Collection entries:

-- Opening Marker --

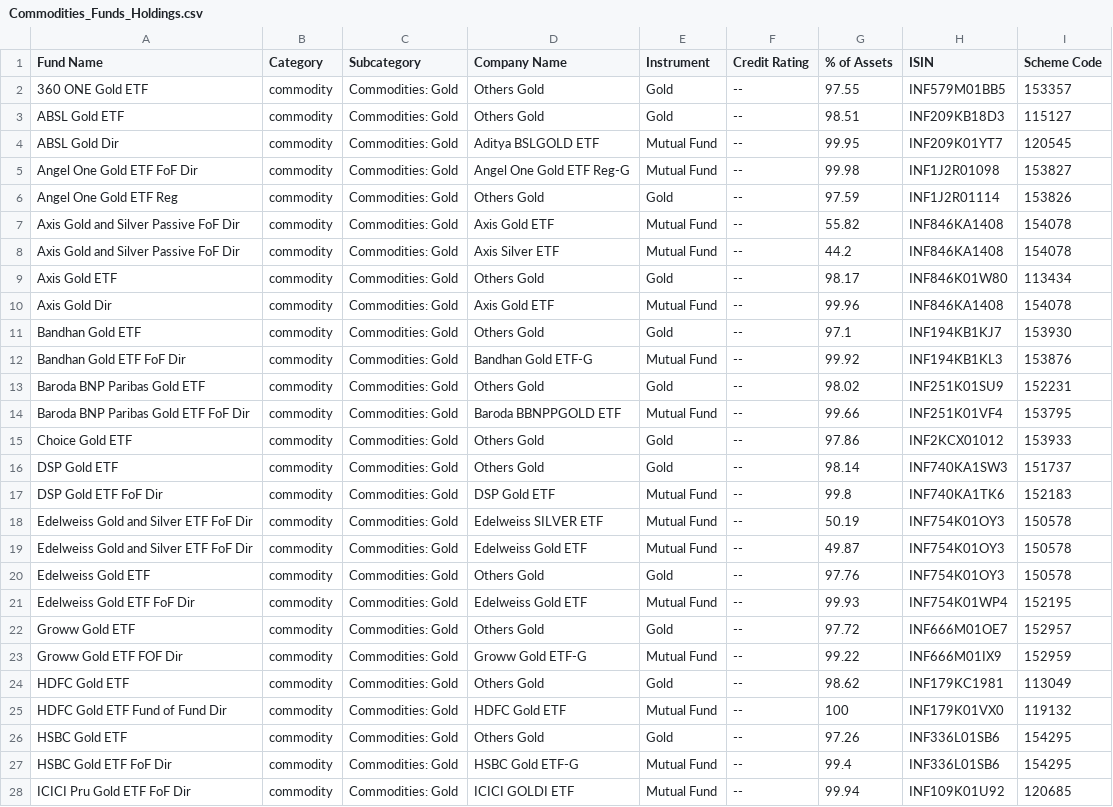
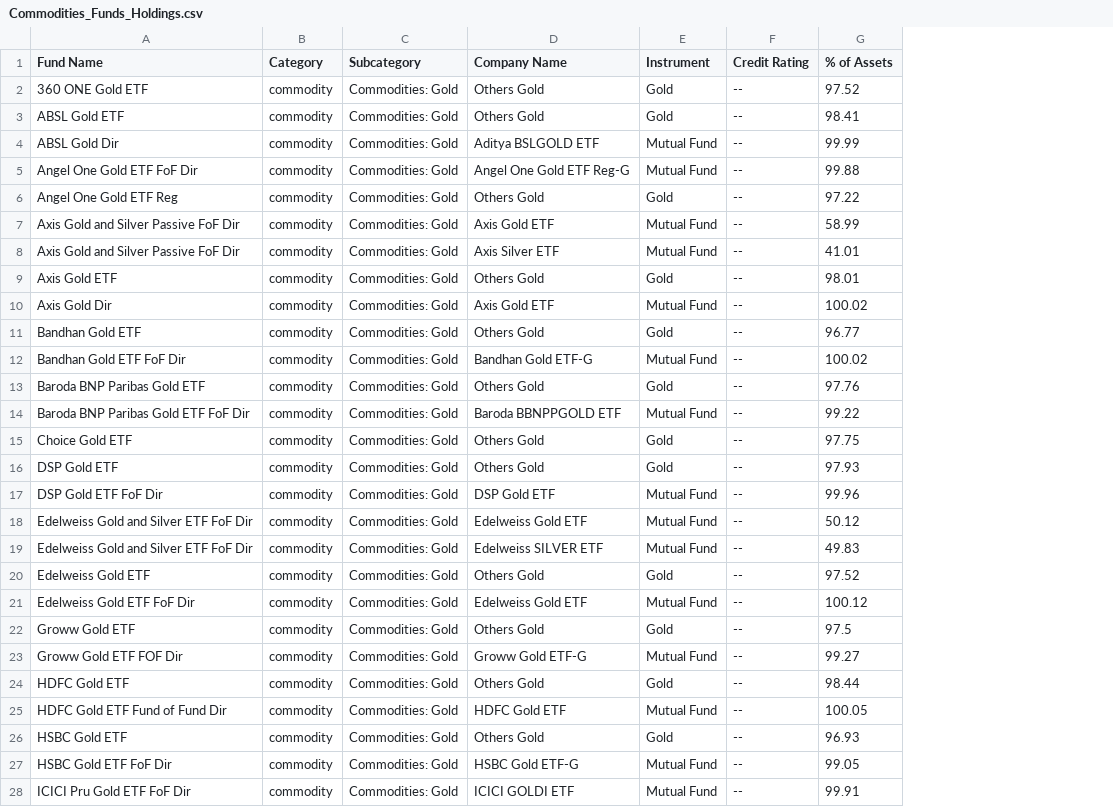
Before and after one commit to ayushpant007/FinFriend-Planner, a CSV file: Mutual Fund/Commodities_Funds_Holdings.csv, drawn as a sheet; only a part is shown; the diff covers the shown part only; the diff names each change by its address in the sheet, - before the commit and + after, or states it on an @@ line.

```diff
--- a/Mutual Fund/Commodities_Funds_Holdings.csv
+++ b/Mutual Fund/Commodities_Funds_Holdings.csv
-column H (ISIN), rows 2-28: INF579M01BB5 | INF209KB18D3 | INF209K01YT7 | INF1J2R01098 | INF1J2R01114 | INF846KA1408 | INF846KA1408 | INF846K01W80 | INF846KA1408 | INF194KB1KJ7 | INF194KB1KL3 | INF251K01SU9 | INF251K01VF4 | INF2KCX01012 | INF740KA1SW3 | INF740KA1TK6 | INF754K01OY3 | INF754K01OY3 | INF754K01OY3 | INF754K01WP4 | INF666M01OE7 | INF666M01IX9 | INF179KC1981 | INF179K01VX0 | INF336L01SB6 | INF336L01SB6 | INF109K01U92
-column I (Scheme Code), rows 2-28: 153357 | 115127 | 120545 | 153827 | 153826 | 154078 | 154078 | 113434 | 154078 | 153930 | 153876 | 152231 | 153795 | 153933 | 151737 | 152183 | 150578 | 150578 | 150578 | 152195 | 152957 | 152959 | 113049 | 119132 | 154295 | 154295 | 120685
-G2 (% of Assets): 97.55
+G2 (% of Assets): 97.52
-G3 (% of Assets): 98.51
+G3 (% of Assets): 98.41
-G4 (% of Assets): 99.95
+G4 (% of Assets): 99.99
-G5 (% of Assets): 99.98
+G5 (% of Assets): 99.88
-G6 (% of Assets): 97.59
+G6 (% of Assets): 97.22
-G7 (% of Assets): 55.82
+G7 (% of Assets): 58.99
-G8 (% of Assets): 44.2
+G8 (% of Assets): 41.01
-G9 (% of Assets): 98.17
+G9 (% of Assets): 98.01
-G10 (% of Assets): 99.96
+G10 (% of Assets): 100.02
-G11 (% of Assets): 97.1
+G11 (% of Assets): 96.77
-G12 (% of Assets): 99.92
+G12 (% of Assets): 100.02
-G13 (% of Assets): 98.02
+G13 (% of Assets): 97.76
-G14 (% of Assets): 99.66
+G14 (% of Assets): 99.22
-G15 (% of Assets): 97.86
+G15 (% of Assets): 97.75
-G16 (% of Assets): 98.14
+G16 (% of Assets): 97.93
-G17 (% of Assets): 99.8
+G17 (% of Assets): 99.96
-D18 (Company Name): Edelweiss SILVER ETF
+D18 (Company Name): Edelweiss Gold ETF
-G18 (% of Assets): 50.19
+G18 (% of Assets): 50.12
-D19 (Company Name): Edelweiss Gold ETF
+D19 (Company Name): Edelweiss SILVER ETF
-G19 (% of Assets): 49.87
+G19 (% of Assets): 49.83
-G20 (% of Assets): 97.76
+G20 (% of Assets): 97.52
-G21 (% of Assets): 99.93
+G21 (% of Assets): 100.12
-G22 (% of Assets): 97.72
+G22 (% of Assets): 97.5
-G23 (% of Assets): 99.22
+G23 (% of Assets): 99.27
-G24 (% of Assets): 98.62
+G24 (% of Assets): 98.44
-G25 (% of Assets): 100
+G25 (% of Assets): 100.05
-G26 (% of Assets): 97.26
+G26 (% of Assets): 96.93
-G27 (% of Assets): 99.4
+G27 (% of Assets): 99.05
-G28 (% of Assets): 99.94
+G28 (% of Assets): 99.91
```
Also changed, not shown: 126 edited cells elsewhere in this file, Mutual Fund/Commodities_Funds.csv, 8 other files.
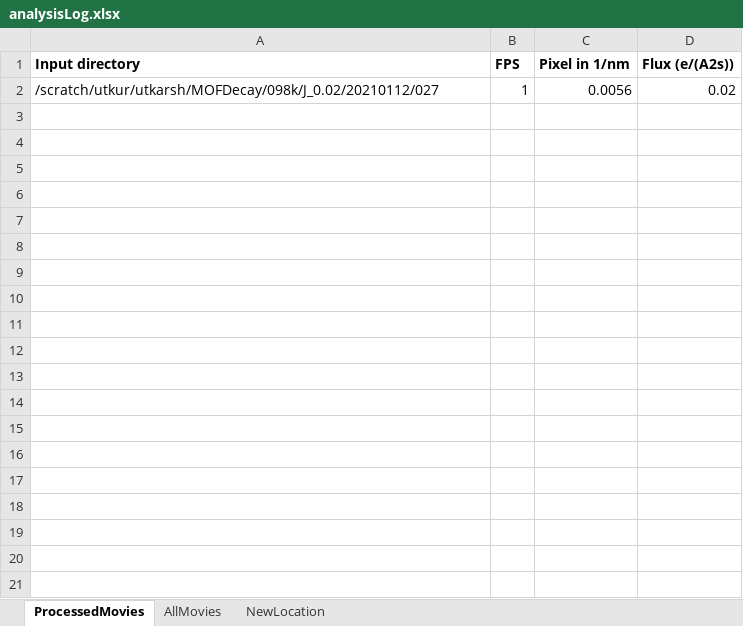
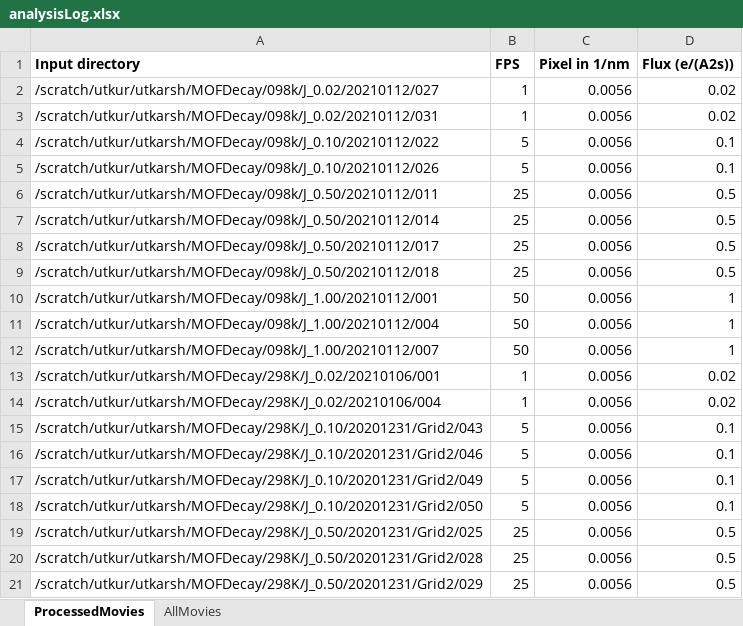
Before and after one commit to uanand/mof-radiation-damage, an Excel workbook: analysisLog.xlsx, sheet ProcessedMovies, drawn as a sheet; only a part is shown; values as stored, in another font and other column widths than the file's, no borders; the diff covers the shown part only; the diff names each change by its address in the sheet, - before the commit and + after, or states it on an @@ line.

Commit message:
Update location of all the movies.

```diff
--- a/analysisLog.xlsx (sheet ProcessedMovies)
+++ b/analysisLog.xlsx (sheet ProcessedMovies)
-sheet tab: NewLocation
+row 3: /scratch/utkur/utkarsh/MOFDecay/098k/J_0.02/20210112/031 | 1 | 0.0056 | 0.02
+row 4: /scratch/utkur/utkarsh/MOFDecay/098k/J_0.10/20210112/022 | 5 | 0.0056 | 0.1
+row 5: /scratch/utkur/utkarsh/MOFDecay/098k/J_0.10/20210112/026 | 5 | 0.0056 | 0.1
+row 6: /scratch/utkur/utkarsh/MOFDecay/098k/J_0.50/20210112/011 | 25 | 0.0056 | 0.5
+row 7: /scratch/utkur/utkarsh/MOFDecay/098k/J_0.50/20210112/014 | 25 | 0.0056 | 0.5
+row 8: /scratch/utkur/utkarsh/MOFDecay/098k/J_0.50/20210112/017 | 25 | 0.0056 | 0.5
+row 9: /scratch/utkur/utkarsh/MOFDecay/098k/J_0.50/20210112/018 | 25 | 0.0056 | 0.5
+row 10: /scratch/utkur/utkarsh/MOFDecay/098k/J_1.00/20210112/001 | 50 | 0.0056 | 1
+row 11: /scratch/utkur/utkarsh/MOFDecay/098k/J_1.00/20210112/004 | 50 | 0.0056 | 1
+row 12: /scratch/utkur/utkarsh/MOFDecay/098k/J_1.00/20210112/007 | 50 | 0.0056 | 1
+row 13: /scratch/utkur/utkarsh/MOFDecay/298K/J_0.02/20210106/001 | 1 | 0.0056 | 0.02
+row 14: /scratch/utkur/utkarsh/MOFDecay/298K/J_0.02/20210106/004 | 1 | 0.0056 | 0.02
+row 15: /scratch/utkur/utkarsh/MOFDecay/298K/J_0.10/20201231/Grid2/043 | 5 | 0.0056 | 0.1
+row 16: /scratch/utkur/utkarsh/MOFDecay/298K/J_0.10/20201231/Grid2/046 | 5 | 0.0056 | 0.1
+row 17: /scratch/utkur/utkarsh/MOFDecay/298K/J_0.10/20201231/Grid2/049 | 5 | 0.0056 | 0.1
+row 18: /scratch/utkur/utkarsh/MOFDecay/298K/J_0.10/20201231/Grid2/050 | 5 | 0.0056 | 0.1
+row 19: /scratch/utkur/utkarsh/MOFDecay/298K/J_0.50/20201231/Grid2/025 | 25 | 0.0056 | 0.5
+row 20: /scratch/utkur/utkarsh/MOFDecay/298K/J_0.50/20201231/Grid2/028 | 25 | 0.0056 | 0.5
+row 21: /scratch/utkur/utkarsh/MOFDecay/298K/J_0.50/20201231/Grid2/029 | 25 | 0.0056 | 0.5
```
Also changed, not shown: 41 added rows elsewhere in this sheet, sheet AllMovies.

-- Closing Marker --

Task to complete: Please go through the data and copy each line containing the word "sheet".

Written reply:
Before and after one commit to ayushpant007/FinFriend-Planner, a CSV file: Mutual Fund/Commodities_Funds_Holdings.csv, drawn as a sheet; only a part is shown; the diff covers the shown part only; the diff names each change by its address in the sheet, - before the commit and + after, or states it on an @@ line.
Before and after one commit to uanand/mof-radiation-damage, an Excel workbook: analysisLog.xlsx, sheet ProcessedMovies, drawn as a sheet; only a part is shown; values as stored, in another font and other column widths than the file's, no borders; the diff covers the shown part only; the diff names each change by its address in the sheet, - before the commit and + after, or states it on an @@ line.
--- a/analysisLog.xlsx (sheet ProcessedMovies)
+++ b/analysisLog.xlsx (sheet ProcessedMovies)
-sheet tab: NewLocation
Also changed, not shown: 41 added rows elsewhere in this sheet, sheet AllMovies.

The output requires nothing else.